(I’m blogging about our experience adopting a pair of siblings from foster care, in the hope that it will inspire you to adopt. The series starts here.)
I am speechless about what has happened this week. About these shootings in Baton Rouge and Minneapolis; about my friend who today told her black teenage son to take off his hood as he went outside; about what to tell my kids about how to navigate this insanity.
I haven’t posted in this series for a month & a half because the next conversation in our adoption process was about race. God help us, things keep getting worse in our nation around this issue, and I haven’t known how to write our story in a way that acknowledges the larger story.
But as things unfolded over the past couple of days, I realized that the only way to share this is to jump out of the narrative and be honest about what we’ve experienced this year as a mixed-race family. To put it bluntly, it divides up pretty clearly into two types of encounters: people who know us and people who don’t.
The people who know us have been incredible. Our families opened their arms and hearts and lives and treat Cy & Reena as if they’ve been with us all along. Our neighbors stunned us with their open generosity: Our kids integrated our white neighborhood…and our neighbors never blinked. Kids came over to play, their parents helped us navigate school and sports and middle school life, I hear compliments from the senior citizens on our street about how great they are, and the little boy next door wanders over to play basketball with my son in our driveway. In the circle of our personal relationships, I can honestly say that race has been much less of an issue than I anticipated.
The opposite is true in places where people don’t know us, and I guess that’s what this post, and so many of my thoughts right now, are about.
In one of the first visits after we met the Cherubs, I took them to Target to get clocks for their bedrooms. Clocks are in electronics, which was about 100 feet from the door. The kids walked ahead of me, so I saw the security guard FLY across the store and position himself at the end of the aisle where they stood. I walked up to the kids and engaged them in a conversation about which clock they each wanted. The security guard walked away slowly. I went around the corner to check on something for an upcoming birthday – I was gone for less than 15 seconds – and the security guard was back to watch them. The kids weren’t near anything steal-able or breakable, nor were they misbehaving. I don’t think the kids even noticed him. But I walked out thinking, “Wow…is that how it’s gonna be?”
Not too long after that, my daughter and I were shopping in Marshalls. We were in the back, looking for a bathrobe. As we were walking, a security guard emerged out of a doorway I hadn’t noticed.
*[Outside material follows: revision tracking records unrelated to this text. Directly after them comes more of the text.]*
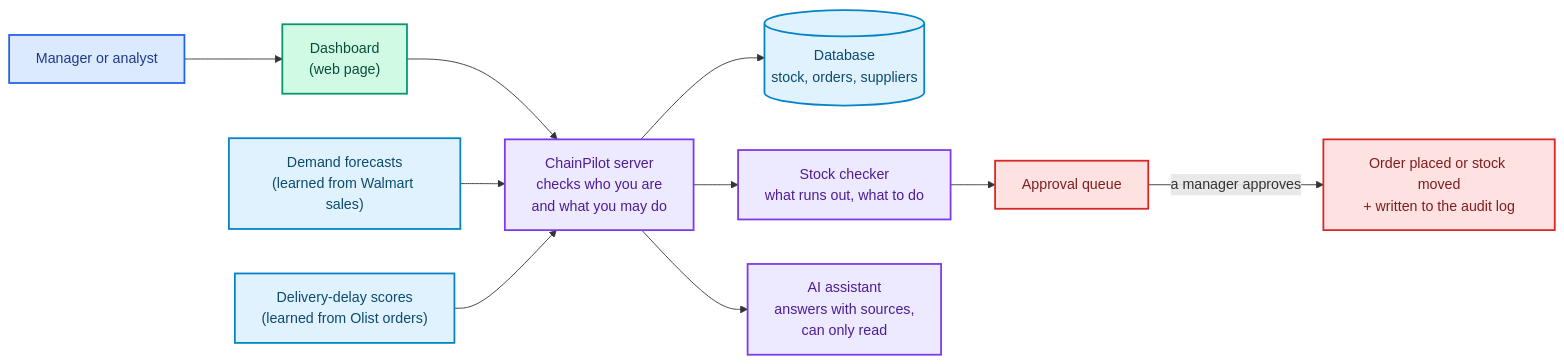
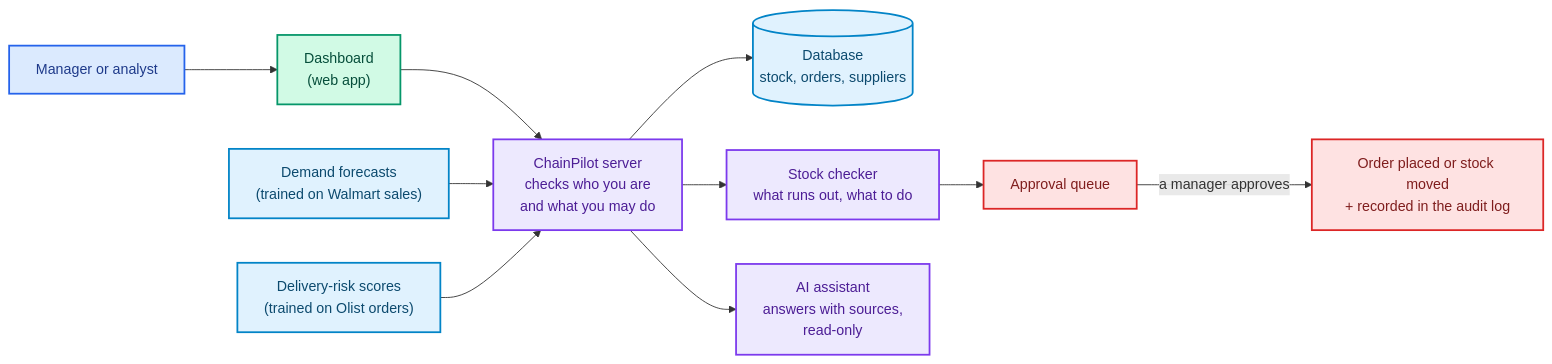
The diagram in README.md (sunilsaini01/chainpilot-ai), drawn with Mermaid before and after one commit. The commit also changed other lines of this file, not shown here.

````diff
--- a/README.md
+++ b/README.md
@@ -65,20 +71,20 @@
 ```mermaid
 flowchart LR
     classDef person fill:#dbeafe,stroke:#2563eb,stroke-width:2px,color:#1e3a8a
     classDef screen fill:#d1fae5,stroke:#059669,stroke-width:2px,color:#064e3b
     classDef brain fill:#ede9fe,stroke:#7c3aed,stroke-width:2px,color:#4c1d95
     classDef data fill:#e0f2fe,stroke:#0284c7,stroke-width:2px,color:#0c4a6e
     classDef action fill:#fee2e2,stroke:#dc2626,stroke-width:2px,color:#7f1d1d
 
-    Manager["Manager or analyst"]:::person --> Dashboard["Dashboard<br>(web page)"]:::screen
+    Manager["Manager or analyst"]:::person --> Dashboard["Dashboard<br>(web app)"]:::screen
     Dashboard --> Server["ChainPilot server<br>checks who you are<br>and what you may do"]:::brain
     Server --> Database[("Database<br>stock, orders, suppliers")]:::data
 
-    Forecast["Demand forecasts<br>(learned from Walmart sales)"]:::data --> Server
-    Risk["Delivery-delay scores<br>(learned from Olist orders)"]:::data --> Server
+    Forecast["Demand forecasts<br>(trained on Walmart sales)"]:::data --> Server
+    Risk["Delivery-risk scores<br>(trained on Olist orders)"]:::data --> Server
 
     Server --> Checker["Stock checker<br>what runs out, what to do"]:::brain
-    Server --> Assistant["AI assistant<br>answers with sources,<br>can only read"]:::brain
+    Server --> Assistant["AI assistant<br>answers with sources,<br>read-only"]:::brain
     Checker --> Queue["Approval queue"]:::action
-    Queue -->|"a manager approves"| Done["Order placed or stock moved<br>+ written to the audit log"]:::action
+    Queue -->|"a manager approves"| Done["Order placed or stock moved<br>+ recorded in the audit log"]:::action
 ```
````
I smiled and said hello. Then, as we looked at the robe options, I thought, That’s weird. He’s not moving. And then, Oh wait. He’s here because of US. My heart fell. And I was angry. We were not doing anything even slightly suspicious or unruly. We were looking at clearance pajamas. We selected a fuzzy pink robe from the rack and went to the front to pay for it. We were watched until we left the store.
(A week later I was in the same Marshalls alone. The sewn-in security tag on my new pants set off the alarm going into the store, and then again on the way out. Both times, the sales team looked over at me, apologized, and waved me on.)
Then there was the vacation we attempted to New Hampshire, which we now refer to as “That time we took our black kids to the White Mountains.” People openly stared at our family everywhere we went. Aggressively, and without even the least hint of subtlety. Rest stops, restaurants, the grocery store. Kids swam by our kids in the pool, eyes wide with wonder. A waitress came up to our table, said, “Oh I just can’t help myself!” and touched my son’s hair, commenting on how soft it was. We abandoned that vacation the next morning, feeling like we’d accidentally wandered into the deep South in the 1950s.
I have no idea how to tell our kids to think about or navigate situations like what we see happening over and over again in our country right now. Our son turns 14 this month, and we might tell him not to wear his hood up when he goes out. I’m not sure. I don’t know that it would matter.
But here’s what I do know: God loves my kids. He loved them (and Alton Sterling, and Philando Castile, and Treyvon Martin, and Eric Garner, and Michael Brown…) before I even knew their names. That has not changed. That will not change. Death is not God’s will, or the end of the story. Jesus brought new, abundant, eternal life. I believe that. And so I will not be afraid for my son (or my daughter) because fear is not of God. I will love them, pray for them, and teach them everything I can about how to navigate this world. But I will also teach them that this world is not our home, and that right now is not forever. We live in this tension between heaven and earth. It’s a battle, and we’re in the crossfire in ways we hardly understand. But in that we choose to live, and love, and work to make things better.
Now I’ll make a blatant plug:
Want to stand up and show that Black Lives Matter? Adopt a black kid.